Below are some records. Set each one down exactly as it reads.

Front-end code change data
_ _ _ _ _ _ _

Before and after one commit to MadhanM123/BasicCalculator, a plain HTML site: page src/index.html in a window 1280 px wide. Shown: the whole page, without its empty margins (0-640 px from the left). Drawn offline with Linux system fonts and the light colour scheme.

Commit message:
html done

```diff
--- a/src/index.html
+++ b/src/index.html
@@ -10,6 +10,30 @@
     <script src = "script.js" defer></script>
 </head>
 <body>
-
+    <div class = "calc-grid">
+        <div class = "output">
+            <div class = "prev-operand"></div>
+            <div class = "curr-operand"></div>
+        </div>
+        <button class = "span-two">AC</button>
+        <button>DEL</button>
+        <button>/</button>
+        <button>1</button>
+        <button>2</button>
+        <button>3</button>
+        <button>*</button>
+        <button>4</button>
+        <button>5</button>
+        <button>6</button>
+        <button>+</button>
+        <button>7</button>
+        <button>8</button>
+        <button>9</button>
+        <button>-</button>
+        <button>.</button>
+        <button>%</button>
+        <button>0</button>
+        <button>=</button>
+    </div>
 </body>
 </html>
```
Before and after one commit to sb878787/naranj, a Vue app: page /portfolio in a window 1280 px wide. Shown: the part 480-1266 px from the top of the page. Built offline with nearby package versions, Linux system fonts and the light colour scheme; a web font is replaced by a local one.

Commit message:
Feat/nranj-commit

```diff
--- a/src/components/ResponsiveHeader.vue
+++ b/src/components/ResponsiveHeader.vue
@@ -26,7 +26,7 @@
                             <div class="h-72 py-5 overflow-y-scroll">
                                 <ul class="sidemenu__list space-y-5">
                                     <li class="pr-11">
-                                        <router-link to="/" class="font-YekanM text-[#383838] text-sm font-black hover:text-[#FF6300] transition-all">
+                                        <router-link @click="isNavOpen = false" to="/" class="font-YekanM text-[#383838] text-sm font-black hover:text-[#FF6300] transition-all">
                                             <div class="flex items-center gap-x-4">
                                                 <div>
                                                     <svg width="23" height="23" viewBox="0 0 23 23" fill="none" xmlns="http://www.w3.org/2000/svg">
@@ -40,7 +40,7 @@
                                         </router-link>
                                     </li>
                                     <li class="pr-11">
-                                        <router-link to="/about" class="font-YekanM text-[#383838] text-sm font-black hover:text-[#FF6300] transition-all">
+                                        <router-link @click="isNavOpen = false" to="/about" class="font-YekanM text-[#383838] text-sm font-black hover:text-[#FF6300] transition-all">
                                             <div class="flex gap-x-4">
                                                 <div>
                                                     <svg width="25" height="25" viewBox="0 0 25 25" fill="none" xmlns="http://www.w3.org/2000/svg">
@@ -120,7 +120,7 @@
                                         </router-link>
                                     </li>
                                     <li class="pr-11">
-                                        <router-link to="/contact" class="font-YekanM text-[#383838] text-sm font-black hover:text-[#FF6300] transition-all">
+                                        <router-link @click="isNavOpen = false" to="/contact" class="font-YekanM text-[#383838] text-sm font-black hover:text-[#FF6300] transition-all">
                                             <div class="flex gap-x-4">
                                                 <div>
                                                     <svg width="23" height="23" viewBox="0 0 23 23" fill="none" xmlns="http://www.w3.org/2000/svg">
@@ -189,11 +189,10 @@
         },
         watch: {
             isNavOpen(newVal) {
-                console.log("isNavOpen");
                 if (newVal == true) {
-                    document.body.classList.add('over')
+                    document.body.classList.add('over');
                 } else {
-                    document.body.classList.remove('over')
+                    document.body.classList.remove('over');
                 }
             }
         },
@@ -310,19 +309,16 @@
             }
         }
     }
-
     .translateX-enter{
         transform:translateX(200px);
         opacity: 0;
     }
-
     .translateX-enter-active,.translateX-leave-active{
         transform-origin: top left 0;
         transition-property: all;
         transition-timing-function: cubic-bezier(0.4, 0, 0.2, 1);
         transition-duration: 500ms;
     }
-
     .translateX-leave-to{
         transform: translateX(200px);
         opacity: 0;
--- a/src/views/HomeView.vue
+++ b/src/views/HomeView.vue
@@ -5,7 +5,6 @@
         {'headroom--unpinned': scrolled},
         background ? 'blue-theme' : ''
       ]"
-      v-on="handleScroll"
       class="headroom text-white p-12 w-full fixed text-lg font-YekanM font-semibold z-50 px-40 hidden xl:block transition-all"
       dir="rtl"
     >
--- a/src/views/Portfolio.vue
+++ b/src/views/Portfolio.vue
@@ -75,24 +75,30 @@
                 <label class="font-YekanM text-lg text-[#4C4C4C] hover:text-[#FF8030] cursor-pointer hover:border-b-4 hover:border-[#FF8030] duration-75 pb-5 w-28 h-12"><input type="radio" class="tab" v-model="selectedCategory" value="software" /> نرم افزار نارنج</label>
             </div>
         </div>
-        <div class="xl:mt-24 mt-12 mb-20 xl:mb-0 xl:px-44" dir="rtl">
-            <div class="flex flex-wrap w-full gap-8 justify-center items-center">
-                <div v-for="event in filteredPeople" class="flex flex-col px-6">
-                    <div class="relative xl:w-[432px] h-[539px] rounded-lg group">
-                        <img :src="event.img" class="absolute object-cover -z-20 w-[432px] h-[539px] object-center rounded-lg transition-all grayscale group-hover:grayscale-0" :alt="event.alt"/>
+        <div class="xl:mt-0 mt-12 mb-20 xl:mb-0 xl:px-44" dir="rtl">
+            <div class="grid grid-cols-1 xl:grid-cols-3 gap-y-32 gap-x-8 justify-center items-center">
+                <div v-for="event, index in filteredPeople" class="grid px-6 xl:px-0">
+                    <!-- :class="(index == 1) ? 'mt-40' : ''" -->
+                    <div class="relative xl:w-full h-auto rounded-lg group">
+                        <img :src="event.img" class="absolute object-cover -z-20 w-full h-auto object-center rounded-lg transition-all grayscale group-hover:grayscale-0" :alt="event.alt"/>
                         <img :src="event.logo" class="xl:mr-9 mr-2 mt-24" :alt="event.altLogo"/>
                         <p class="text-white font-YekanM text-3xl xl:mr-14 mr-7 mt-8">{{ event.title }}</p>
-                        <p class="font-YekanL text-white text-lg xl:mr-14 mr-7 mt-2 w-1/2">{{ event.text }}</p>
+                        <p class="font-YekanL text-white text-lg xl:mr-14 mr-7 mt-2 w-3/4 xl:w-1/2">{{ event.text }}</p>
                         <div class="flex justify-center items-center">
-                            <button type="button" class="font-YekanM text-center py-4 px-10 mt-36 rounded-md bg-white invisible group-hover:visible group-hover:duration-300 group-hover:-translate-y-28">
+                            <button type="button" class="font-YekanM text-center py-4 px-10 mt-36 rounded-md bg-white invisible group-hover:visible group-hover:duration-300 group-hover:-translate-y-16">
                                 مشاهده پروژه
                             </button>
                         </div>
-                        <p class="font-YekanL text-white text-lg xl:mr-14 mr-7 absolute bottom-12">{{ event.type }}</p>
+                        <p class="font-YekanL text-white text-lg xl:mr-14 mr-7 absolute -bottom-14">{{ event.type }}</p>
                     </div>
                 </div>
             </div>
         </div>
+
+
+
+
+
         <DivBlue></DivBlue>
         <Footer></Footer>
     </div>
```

_ _ _ _ _ _ _

REPLY TO THE TASK →
Before and after one commit to MadhanM123/BasicCalculator, a plain HTML site: page src/index.html in a window 1280 px wide. Shown: the whole page, without its empty margins (0-640 px from the left). Drawn offline with Linux system fonts and the light colour scheme.

Commit message:
html done

```diff
--- a/src/index.html
+++ b/src/index.html
@@ -10,6 +10,30 @@
     <script src = "script.js" defer></script>
 </head>
 <body>
-
+    <div class = "calc-grid">
+        <div class = "output">
+            <div class = "prev-operand"></div>
+            <div class = "curr-operand"></div>
+        </div>
+        <button class = "span-two">AC</button>
+        <button>DEL</button>
+        <button>/</button>
+        <button>1</button>
+        <button>2</button>
+        <button>3</button>
+        <button>*</button>
+        <button>4</button>
+        <button>5</button>
+        <button>6</button>
+        <button>+</button>
+        <button>7</button>
+        <button>8</button>
+        <button>9</button>
+        <button>-</button>
+        <button>.</button>
+        <button>%</button>
+        <button>0</button>
+        <button>=</button>
+    </div>
 </body>
 </html>
```
Before and after one commit to sb878787/naranj, a Vue app: page /portfolio in a window 1280 px wide. Shown: the part 480-1266 px from the top of the page. Built offline with nearby package versions, Linux system fonts and the light colour scheme; a web font is replaced by a local one.

Commit message:
Feat/nranj-commit

```diff
--- a/src/components/ResponsiveHeader.vue
+++ b/src/components/ResponsiveHeader.vue
@@ -26,7 +26,7 @@
                             <div class="h-72 py-5 overflow-y-scroll">
                                 <ul class="sidemenu__list space-y-5">
                                     <li class="pr-11">
-                                        <router-link to="/" class="font-YekanM text-[#383838] text-sm font-black hover:text-[#FF6300] transition-all">
+                                        <router-link @click="isNavOpen = false" to="/" class="font-YekanM text-[#383838] text-sm font-black hover:text-[#FF6300] transition-all">
                                             <div class="flex items-center gap-x-4">
                                                 <div>
                                                     <svg width="23" height="23" viewBox="0 0 23 23" fill="none" xmlns="http://www.w3.org/2000/svg">
@@ -40,7 +40,7 @@
                                         </router-link>
                                     </li>
                                     <li class="pr-11">
-                                        <router-link to="/about" class="font-YekanM text-[#383838] text-sm font-black hover:text-[#FF6300] transition-all">
+                                        <router-link @click="isNavOpen = false" to="/about" class="font-YekanM text-[#383838] text-sm font-black hover:text-[#FF6300] transition-all">
                                             <div class="flex gap-x-4">
                                                 <div>
                                                     <svg width="25" height="25" viewBox="0 0 25 25" fill="none" xmlns="http://www.w3.org/2000/svg">
@@ -120,7 +120,7 @@
                                         </router-link>
                                     </li>
                                     <li class="pr-11">
-                                        <router-link to="/contact" class="font-YekanM text-[#383838] text-sm font-black hover:text-[#FF6300] transition-all">
+                                        <router-link @click="isNavOpen = false" to="/contact" class="font-YekanM text-[#383838] text-sm font-black hover:text-[#FF6300] transition-all">
                                             <div class="flex gap-x-4">
                                                 <div>
                                                     <svg width="23" height="23" viewBox="0 0 23 23" fill="none" xmlns="http://www.w3.org/2000/svg">
@@ -189,11 +189,10 @@
         },
         watch: {
             isNavOpen(newVal) {
-                console.log("isNavOpen");
                 if (newVal == true) {
-                    document.body.classList.add('over')
+                    document.body.classList.add('over');
                 } else {
-                    document.body.classList.remove('over')
+                    document.body.classList.remove('over');
                 }
             }
         },
@@ -310,19 +309,16 @@
             }
         }
     }
-
     .translateX-enter{
         transform:translateX(200px);
         opacity: 0;
     }
-
     .translateX-enter-active,.translateX-leave-active{
         transform-origin: top left 0;
         transition-property: all;
         transition-timing-function: cubic-bezier(0.4, 0, 0.2, 1);
         transition-duration: 500ms;
     }
-
     .translateX-leave-to{
         transform: translateX(200px);
         opacity: 0;
--- a/src/views/HomeView.vue
+++ b/src/views/HomeView.vue
@@ -5,7 +5,6 @@
         {'headroom--unpinned': scrolled},
         background ? 'blue-theme' : ''
       ]"
-      v-on="handleScroll"
       class="headroom text-white p-12 w-full fixed text-lg font-YekanM font-semibold z-50 px-40 hidden xl:block transition-all"
       dir="rtl"
     >
--- a/src/views/Portfolio.vue
+++ b/src/views/Portfolio.vue
@@ -75,24 +75,30 @@
                 <label class="font-YekanM text-lg text-[#4C4C4C] hover:text-[#FF8030] cursor-pointer hover:border-b-4 hover:border-[#FF8030] duration-75 pb-5 w-28 h-12"><input type="radio" class="tab" v-model="selectedCategory" value="software" /> نرم افزار نارنج</label>
             </div>
         </div>
-        <div class="xl:mt-24 mt-12 mb-20 xl:mb-0 xl:px-44" dir="rtl">
-            <div class="flex flex-wrap w-full gap-8 justify-center items-center">
-                <div v-for="event in filteredPeople" class="flex flex-col px-6">
-                    <div class="relative xl:w-[432px] h-[539px] rounded-lg group">
-                        <img :src="event.img" class="absolute object-cover -z-20 w-[432px] h-[539px] object-center rounded-lg transition-all grayscale group-hover:grayscale-0" :alt="event.alt"/>
+        <div class="xl:mt-0 mt-12 mb-20 xl:mb-0 xl:px-44" dir="rtl">
+            <div class="grid grid-cols-1 xl:grid-cols-3 gap-y-32 gap-x-8 justify-center items-center">
+                <div v-for="event, index in filteredPeople" class="grid px-6 xl:px-0">
+                    <!-- :class="(index == 1) ? 'mt-40' : ''" -->
+                    <div class="relative xl:w-full h-auto rounded-lg group">
+                        <img :src="event.img" class="absolute object-cover -z-20 w-full h-auto object-center rounded-lg transition-all grayscale group-hover:grayscale-0" :alt="event.alt"/>
                         <img :src="event.logo" class="xl:mr-9 mr-2 mt-24" :alt="event.altLogo"/>
                         <p class="text-white font-YekanM text-3xl xl:mr-14 mr-7 mt-8">{{ event.title }}</p>
-                        <p class="font-YekanL text-white text-lg xl:mr-14 mr-7 mt-2 w-1/2">{{ event.text }}</p>
+                        <p class="font-YekanL text-white text-lg xl:mr-14 mr-7 mt-2 w-3/4 xl:w-1/2">{{ event.text }}</p>
                         <div class="flex justify-center items-center">
-                            <button type="button" class="font-YekanM text-center py-4 px-10 mt-36 rounded-md bg-white invisible group-hover:visible group-hover:duration-300 group-hover:-translate-y-28">
+                            <button type="button" class="font-YekanM text-center py-4 px-10 mt-36 rounded-md bg-white invisible group-hover:visible group-hover:duration-300 group-hover:-translate-y-16">
                                 مشاهده پروژه
                             </button>
                         </div>
-                        <p class="font-YekanL text-white text-lg xl:mr-14 mr-7 absolute bottom-12">{{ event.type }}</p>
+                        <p class="font-YekanL text-white text-lg xl:mr-14 mr-7 absolute -bottom-14">{{ event.type }}</p>
                     </div>
                 </div>
             </div>
         </div>
+
+
+
+
+
         <DivBlue></DivBlue>
         <Footer></Footer>
     </div>
```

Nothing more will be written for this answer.